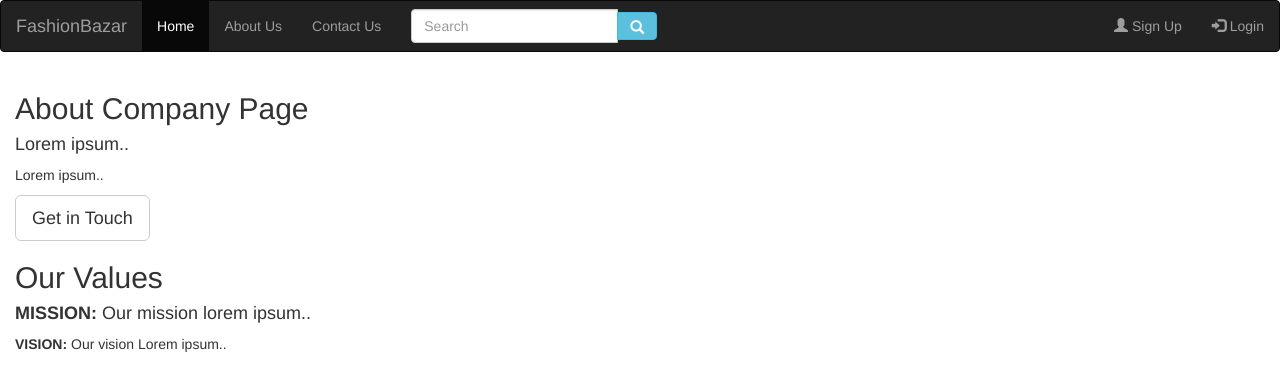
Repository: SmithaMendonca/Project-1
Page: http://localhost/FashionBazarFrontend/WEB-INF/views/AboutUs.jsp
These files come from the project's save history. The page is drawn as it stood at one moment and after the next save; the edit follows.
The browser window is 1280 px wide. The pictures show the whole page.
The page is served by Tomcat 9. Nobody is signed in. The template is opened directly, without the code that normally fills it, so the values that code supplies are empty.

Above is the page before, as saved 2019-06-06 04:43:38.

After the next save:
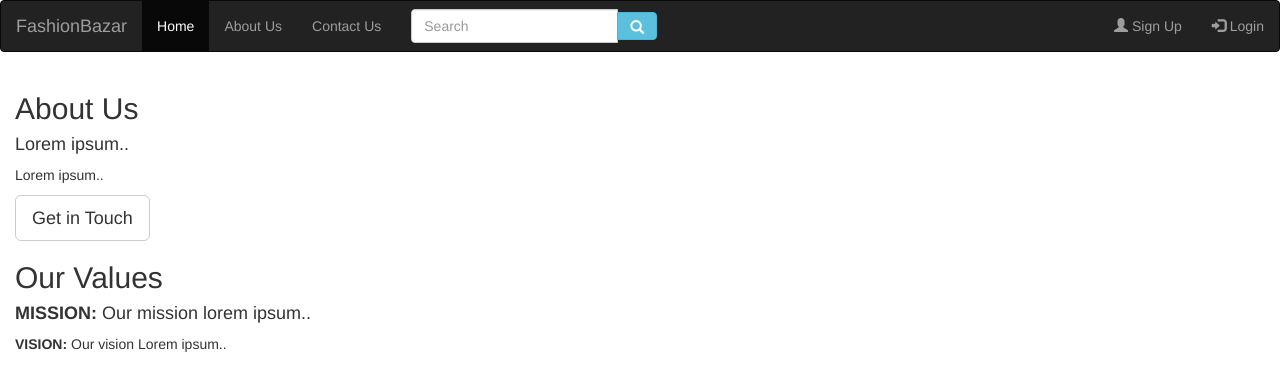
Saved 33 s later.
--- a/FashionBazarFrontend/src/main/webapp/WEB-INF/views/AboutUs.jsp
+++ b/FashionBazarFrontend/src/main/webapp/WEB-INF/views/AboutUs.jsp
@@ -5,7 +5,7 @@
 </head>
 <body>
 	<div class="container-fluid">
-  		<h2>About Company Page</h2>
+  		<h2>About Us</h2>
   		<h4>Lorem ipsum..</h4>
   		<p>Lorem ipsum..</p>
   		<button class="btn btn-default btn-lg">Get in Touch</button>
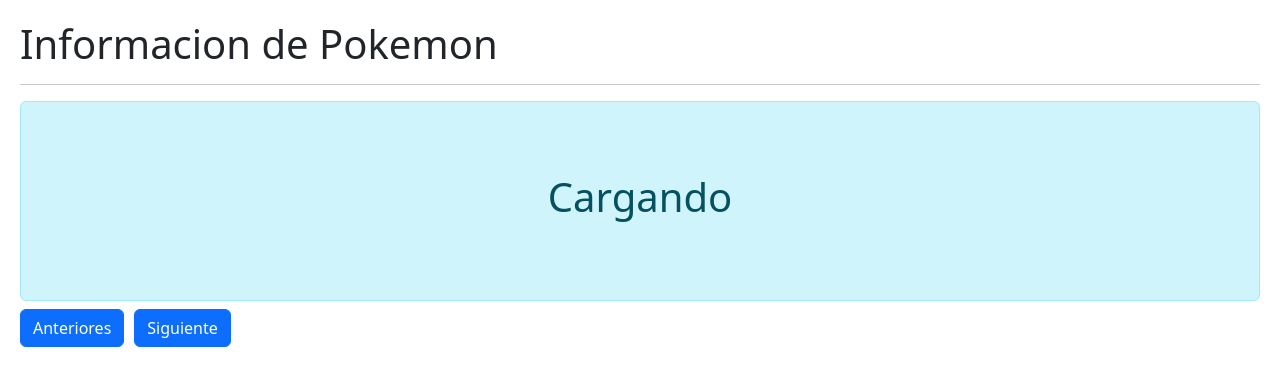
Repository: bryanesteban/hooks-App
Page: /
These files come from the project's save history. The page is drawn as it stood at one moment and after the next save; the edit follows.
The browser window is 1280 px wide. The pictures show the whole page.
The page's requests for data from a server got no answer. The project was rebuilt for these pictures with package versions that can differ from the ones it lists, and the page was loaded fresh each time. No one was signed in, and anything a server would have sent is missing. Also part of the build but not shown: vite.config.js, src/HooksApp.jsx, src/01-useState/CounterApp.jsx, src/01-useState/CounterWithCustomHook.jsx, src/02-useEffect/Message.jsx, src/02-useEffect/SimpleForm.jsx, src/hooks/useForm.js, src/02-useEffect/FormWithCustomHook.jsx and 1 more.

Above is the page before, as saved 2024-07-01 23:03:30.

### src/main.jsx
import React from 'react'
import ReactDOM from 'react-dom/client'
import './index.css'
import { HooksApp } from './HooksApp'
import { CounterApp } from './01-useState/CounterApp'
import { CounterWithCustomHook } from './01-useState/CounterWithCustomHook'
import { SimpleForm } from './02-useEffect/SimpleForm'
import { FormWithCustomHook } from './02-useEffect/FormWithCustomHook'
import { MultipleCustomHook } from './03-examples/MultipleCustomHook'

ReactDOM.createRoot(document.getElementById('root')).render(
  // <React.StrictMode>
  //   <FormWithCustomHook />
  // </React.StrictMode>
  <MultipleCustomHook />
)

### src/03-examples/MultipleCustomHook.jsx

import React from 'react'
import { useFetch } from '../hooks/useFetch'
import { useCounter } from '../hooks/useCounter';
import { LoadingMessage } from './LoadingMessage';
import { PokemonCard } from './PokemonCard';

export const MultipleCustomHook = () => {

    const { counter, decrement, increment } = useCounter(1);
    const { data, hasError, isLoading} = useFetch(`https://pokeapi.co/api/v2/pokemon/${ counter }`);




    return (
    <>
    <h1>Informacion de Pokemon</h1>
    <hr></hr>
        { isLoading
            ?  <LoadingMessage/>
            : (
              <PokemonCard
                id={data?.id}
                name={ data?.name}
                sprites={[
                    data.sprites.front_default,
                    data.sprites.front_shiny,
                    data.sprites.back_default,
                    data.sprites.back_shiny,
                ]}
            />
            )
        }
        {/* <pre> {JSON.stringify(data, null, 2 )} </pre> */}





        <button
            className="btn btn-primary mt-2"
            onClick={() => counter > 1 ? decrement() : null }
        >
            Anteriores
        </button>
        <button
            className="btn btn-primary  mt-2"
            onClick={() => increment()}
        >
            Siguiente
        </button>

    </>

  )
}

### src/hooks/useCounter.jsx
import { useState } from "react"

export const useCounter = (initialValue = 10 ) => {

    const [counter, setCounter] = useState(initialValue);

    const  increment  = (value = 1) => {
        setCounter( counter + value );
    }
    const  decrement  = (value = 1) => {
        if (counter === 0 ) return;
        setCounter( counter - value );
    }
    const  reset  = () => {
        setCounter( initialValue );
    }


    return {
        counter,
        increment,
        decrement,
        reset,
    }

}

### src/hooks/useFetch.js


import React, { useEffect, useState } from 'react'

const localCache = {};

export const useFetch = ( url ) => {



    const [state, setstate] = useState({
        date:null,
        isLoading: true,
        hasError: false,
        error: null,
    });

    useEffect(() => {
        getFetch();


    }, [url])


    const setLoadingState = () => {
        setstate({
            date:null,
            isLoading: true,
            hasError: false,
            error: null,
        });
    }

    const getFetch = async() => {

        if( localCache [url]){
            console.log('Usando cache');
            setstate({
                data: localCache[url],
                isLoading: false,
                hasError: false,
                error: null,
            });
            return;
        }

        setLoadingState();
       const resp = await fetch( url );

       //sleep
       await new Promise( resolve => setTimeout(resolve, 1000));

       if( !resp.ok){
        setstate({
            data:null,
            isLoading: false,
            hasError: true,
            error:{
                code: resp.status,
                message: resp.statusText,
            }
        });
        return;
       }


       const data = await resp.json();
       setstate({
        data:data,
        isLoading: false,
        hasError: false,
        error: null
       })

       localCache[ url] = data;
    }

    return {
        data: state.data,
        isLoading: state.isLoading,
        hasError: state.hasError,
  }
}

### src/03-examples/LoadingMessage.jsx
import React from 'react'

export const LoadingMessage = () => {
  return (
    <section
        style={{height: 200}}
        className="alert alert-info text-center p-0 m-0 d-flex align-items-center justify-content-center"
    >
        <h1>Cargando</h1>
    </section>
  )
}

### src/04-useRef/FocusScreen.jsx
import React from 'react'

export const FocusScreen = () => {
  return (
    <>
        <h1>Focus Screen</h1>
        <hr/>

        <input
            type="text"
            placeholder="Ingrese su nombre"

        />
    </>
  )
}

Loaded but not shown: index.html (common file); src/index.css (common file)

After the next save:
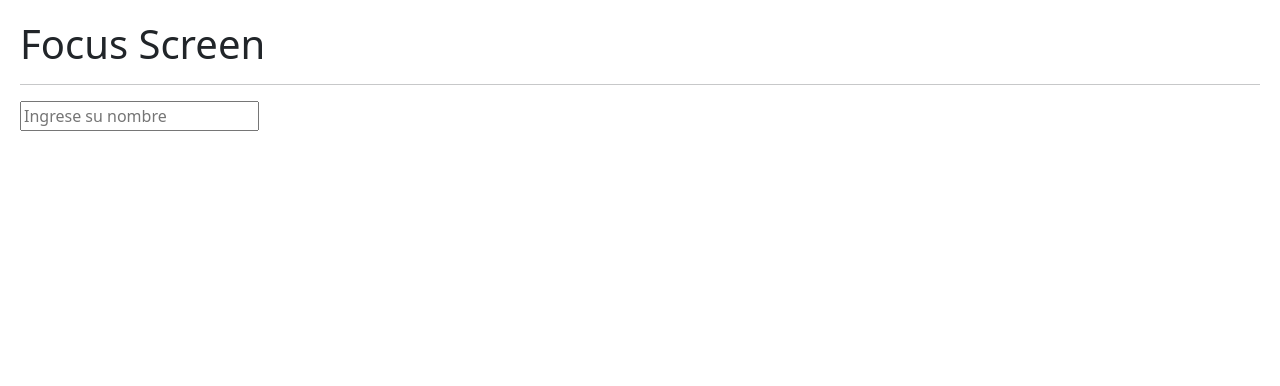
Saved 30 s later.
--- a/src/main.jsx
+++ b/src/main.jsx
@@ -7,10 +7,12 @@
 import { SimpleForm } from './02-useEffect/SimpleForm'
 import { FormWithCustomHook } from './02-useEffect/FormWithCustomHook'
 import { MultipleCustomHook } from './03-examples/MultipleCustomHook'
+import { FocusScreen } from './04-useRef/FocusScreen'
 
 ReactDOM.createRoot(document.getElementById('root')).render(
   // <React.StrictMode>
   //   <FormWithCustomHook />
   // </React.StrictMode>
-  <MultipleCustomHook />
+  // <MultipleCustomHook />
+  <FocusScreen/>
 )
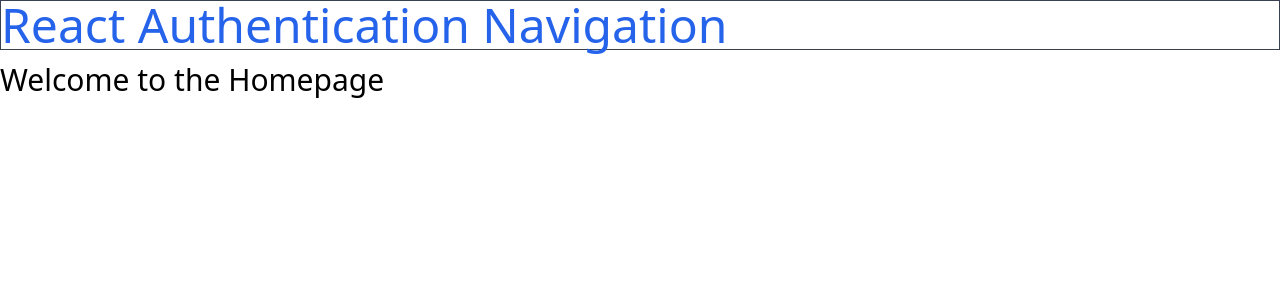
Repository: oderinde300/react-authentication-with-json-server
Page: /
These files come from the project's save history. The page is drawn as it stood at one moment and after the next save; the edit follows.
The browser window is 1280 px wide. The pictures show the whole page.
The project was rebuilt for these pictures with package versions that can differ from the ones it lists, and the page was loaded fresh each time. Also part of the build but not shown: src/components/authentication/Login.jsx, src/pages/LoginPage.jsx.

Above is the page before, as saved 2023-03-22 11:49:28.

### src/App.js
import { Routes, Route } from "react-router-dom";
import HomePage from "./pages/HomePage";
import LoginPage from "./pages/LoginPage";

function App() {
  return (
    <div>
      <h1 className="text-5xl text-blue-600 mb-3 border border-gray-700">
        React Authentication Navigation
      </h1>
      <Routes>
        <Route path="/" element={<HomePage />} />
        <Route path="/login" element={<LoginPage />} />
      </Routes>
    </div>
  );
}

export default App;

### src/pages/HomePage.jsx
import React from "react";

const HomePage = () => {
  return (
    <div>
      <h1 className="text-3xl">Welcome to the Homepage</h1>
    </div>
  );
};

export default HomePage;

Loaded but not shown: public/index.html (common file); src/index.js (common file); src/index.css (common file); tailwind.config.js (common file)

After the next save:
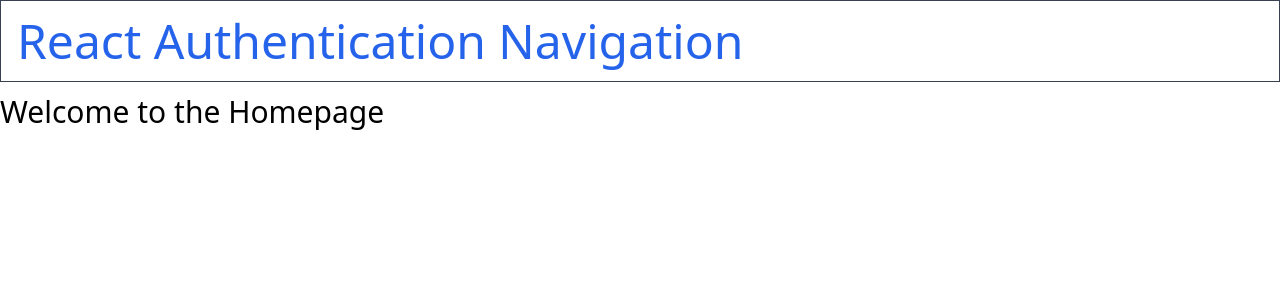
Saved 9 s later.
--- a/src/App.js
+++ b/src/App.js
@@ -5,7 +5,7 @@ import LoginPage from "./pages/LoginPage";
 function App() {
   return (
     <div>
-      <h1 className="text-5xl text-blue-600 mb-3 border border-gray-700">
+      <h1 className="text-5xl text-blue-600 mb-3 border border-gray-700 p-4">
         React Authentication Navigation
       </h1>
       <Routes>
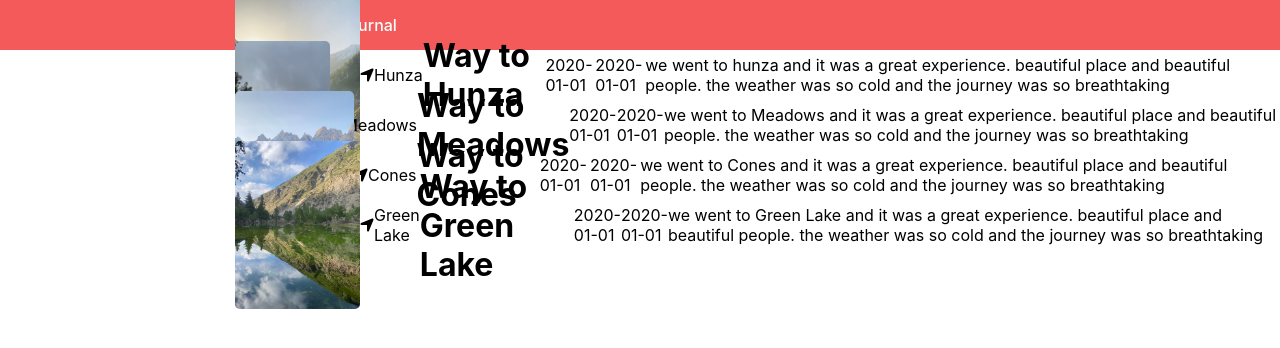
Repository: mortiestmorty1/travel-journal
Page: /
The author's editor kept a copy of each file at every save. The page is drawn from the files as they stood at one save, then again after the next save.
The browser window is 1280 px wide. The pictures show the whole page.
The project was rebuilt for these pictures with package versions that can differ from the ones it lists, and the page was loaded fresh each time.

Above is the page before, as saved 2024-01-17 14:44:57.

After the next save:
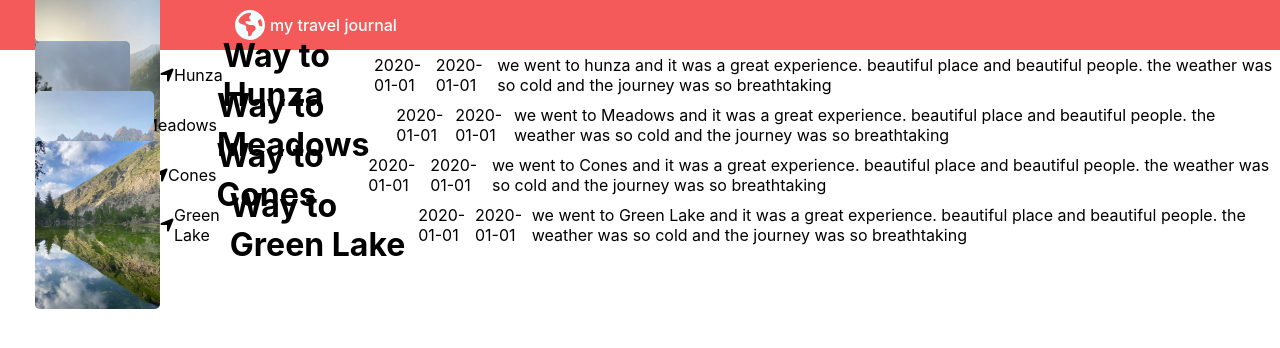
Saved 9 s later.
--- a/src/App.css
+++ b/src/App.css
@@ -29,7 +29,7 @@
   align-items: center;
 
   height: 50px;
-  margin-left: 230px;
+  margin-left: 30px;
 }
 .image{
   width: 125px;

::::

## [INSTRUCTIONS FOR THE TASK]
In the listing above, how many of the lines contain the string "setCounter"? Respond with the number alone.

## [WRITTEN REPLY]
4